TASK:
Which lines of the records below contain the string "container"? Report each of them.

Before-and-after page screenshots

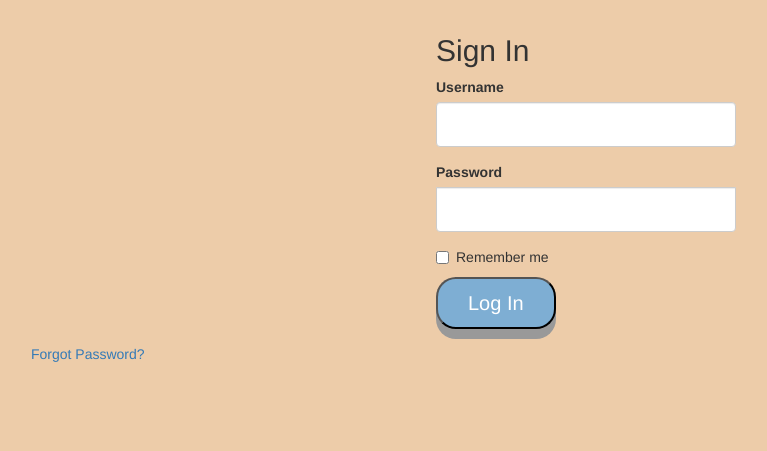
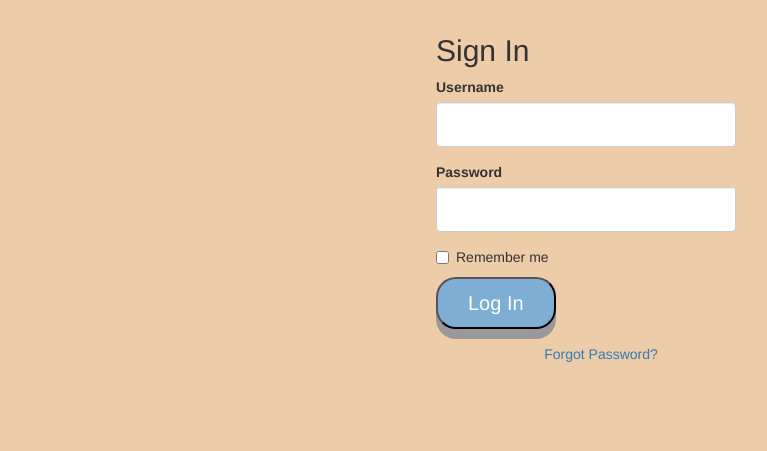
Before and after one commit to danieltran67/All-In-One-Agenda, a Flask app: page /login in a window 1280 px wide. Shown: the part 51-502 px from the top of the page, without its empty margins (54-821 px from the left). Run offline with Flask 2, Linux system fonts and the light colour scheme; some libraries are stand-ins or nearby versions.

Commit message:
Update login.html

```diff
--- a/templates/login.html
+++ b/templates/login.html
@@ -41,7 +41,7 @@ Login
             {{ wtf.form_field(form.remember) }}
             <button class="buttonPress" type="submit">Log In</button>
       </form>
-        <div class="container" style="">
+        <div class="container" style="text-align: center">
             <span class="psw"><a href="{{ url_for('reset_request') }}">Forgot Password?</a></span>
         </div>
     </div>
```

RESPONSE TO THIS TASK:
-        <div class="container" style="">
+        <div class="container" style="text-align: center">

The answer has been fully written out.